By: Diana Skelton (France)
Humanity can end the devastation caused by AIDS, tuberculosis, malaria, polluted water, failed crops and other crises linked to poverty. Jeffrey Sachs convinced the world of this a decade ago. In charge of the United Nations Millennium Development Project, he insisted to world leaders that their efforts could indeed end poverty. His 2005 New York Times bestseller, The End of Poverty—with a foreword by Bono—did the same for the general public, stressing how solvable these issues are. He has impressed me as a passionate and dynamic speaker every time I have heard him connect with college students or with heads of state.
A new book by Nina Munk, The Idealist: Jeffrey Sachs and the Quest to End Poverty, documents the failures of Sachs’ efforts to put his ideas into practice.

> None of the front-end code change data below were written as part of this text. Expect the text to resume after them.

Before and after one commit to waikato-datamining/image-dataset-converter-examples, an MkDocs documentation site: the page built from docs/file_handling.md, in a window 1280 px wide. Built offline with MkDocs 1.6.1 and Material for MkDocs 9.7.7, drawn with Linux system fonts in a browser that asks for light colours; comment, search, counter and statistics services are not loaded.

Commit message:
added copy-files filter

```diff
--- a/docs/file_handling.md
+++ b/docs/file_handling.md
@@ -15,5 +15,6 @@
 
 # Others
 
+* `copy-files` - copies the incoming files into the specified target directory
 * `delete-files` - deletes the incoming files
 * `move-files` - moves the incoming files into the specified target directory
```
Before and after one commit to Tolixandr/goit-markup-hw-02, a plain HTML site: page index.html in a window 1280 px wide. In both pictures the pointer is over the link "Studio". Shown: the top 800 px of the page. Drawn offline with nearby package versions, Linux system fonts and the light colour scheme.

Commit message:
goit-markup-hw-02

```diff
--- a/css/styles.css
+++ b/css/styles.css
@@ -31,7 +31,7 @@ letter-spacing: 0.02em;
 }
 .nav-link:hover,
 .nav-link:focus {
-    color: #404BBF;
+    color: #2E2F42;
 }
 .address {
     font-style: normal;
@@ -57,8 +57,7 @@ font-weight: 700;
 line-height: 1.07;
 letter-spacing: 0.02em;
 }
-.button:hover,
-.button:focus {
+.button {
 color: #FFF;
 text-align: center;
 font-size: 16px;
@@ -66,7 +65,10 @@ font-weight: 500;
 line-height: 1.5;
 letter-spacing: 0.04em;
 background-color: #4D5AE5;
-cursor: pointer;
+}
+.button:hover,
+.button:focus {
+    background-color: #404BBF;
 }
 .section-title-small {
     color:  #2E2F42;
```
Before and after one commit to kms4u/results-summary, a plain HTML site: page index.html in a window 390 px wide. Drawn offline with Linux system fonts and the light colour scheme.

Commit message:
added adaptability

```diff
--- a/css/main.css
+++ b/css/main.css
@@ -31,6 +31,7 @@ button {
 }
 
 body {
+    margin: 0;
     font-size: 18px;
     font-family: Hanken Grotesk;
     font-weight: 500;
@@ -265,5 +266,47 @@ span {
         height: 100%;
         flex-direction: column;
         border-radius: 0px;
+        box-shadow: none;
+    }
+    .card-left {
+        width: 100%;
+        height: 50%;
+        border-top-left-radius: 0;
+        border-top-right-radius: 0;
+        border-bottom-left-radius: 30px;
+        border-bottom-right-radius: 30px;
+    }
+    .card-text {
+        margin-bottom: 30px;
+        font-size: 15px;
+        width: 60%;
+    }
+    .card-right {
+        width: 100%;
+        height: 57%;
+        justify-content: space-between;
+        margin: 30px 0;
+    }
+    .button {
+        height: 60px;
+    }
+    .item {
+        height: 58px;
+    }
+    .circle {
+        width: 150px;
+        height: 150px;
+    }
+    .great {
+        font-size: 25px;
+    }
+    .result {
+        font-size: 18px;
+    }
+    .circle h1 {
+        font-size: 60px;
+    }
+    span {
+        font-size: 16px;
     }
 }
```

Since 2006, Sachs’ Millennium Villages Project has tested his theories in ten African countries, with funding from George Soros. Journalist Howard French describes the results in one of these villages, in northeastern Kenya:
The original plan was for the people of Dertu to preserve their nomadic lifestyle. But the abundance of donated food and services drew people from far and wide and induced them to settle. What had originally been little more than a watering hole for camels became a sprawling shantytown, its streets clogged with garbage. The new livestock market failed. The one water pump broke down. People began to fight among themselves for distributed goods. There was drought, followed by flooding. There were epidemics. There was theft, malingering, misreporting, and more.
What strikes me most about this is the similarity to the situation in France in 1954. The lingering ravages of World War II were compounded by one of the coldest winters on record, putting the homeless and the ill-housed at great risk. A well-known priest, Abbé Pierre, made a radio appeal for 5000 blankets, and hundreds of tents and stoves. The massive donations he received made it possible for him to found Emmaüs, a non-profit group that aids the homeless. However—like Jeffrey Sachs—Abbé Pierre had directed his appeal to donors without anticipating its effect of his words on people living in extreme poverty. All across the country, individuals and families whose lives were so hard that they had nothing to lose acted on his appeal by moving to the outskirts of Paris where Emmaüs was founded. Suddenly the region was flooded with far more homeless people than before. All around the capital, shantytowns sprang up where thousands of families were crowded into wartime Quonset huts made of sheet metal with no insulation. A single outdoor water pump often had to serve as many as 60 families. The streets were a sea of mud.
Sachs once said, “We need to defend the interests of those whom we’ve never met and never will.” But never meeting the people being “defended” by others is the source of the problem. In 1950s France, Joseph Wresinski lived in one of the new shantytowns, and it was together with the other residents that he founded All Together in Dignity/ATD Fourth World. Over the years, the intelligence of these and other people living in extreme poverty has continually shaped ATD Fourth World’s approach to fighting poverty.
But what will happen now to the enthusiasm for ending poverty fired by Sachs? In the 1960s, the US “War on Poverty” inspired thousands of talented and energetic young people to get involved in low-income inner cities and remote rural communities—but their enthusiasm flagged when it turned out that there was no quick fix, and when the government turned instead to the war in Vietnam. Today, will people and governments disappointed by Sachs’ Millennium Villages resign themselves to thinking that “the poor will always be with us”? How can this become an opportunity for all of us to learn something about how valuable it is for people living in poverty to be part of every stage of planning and evaluating our efforts to put an end to poverty?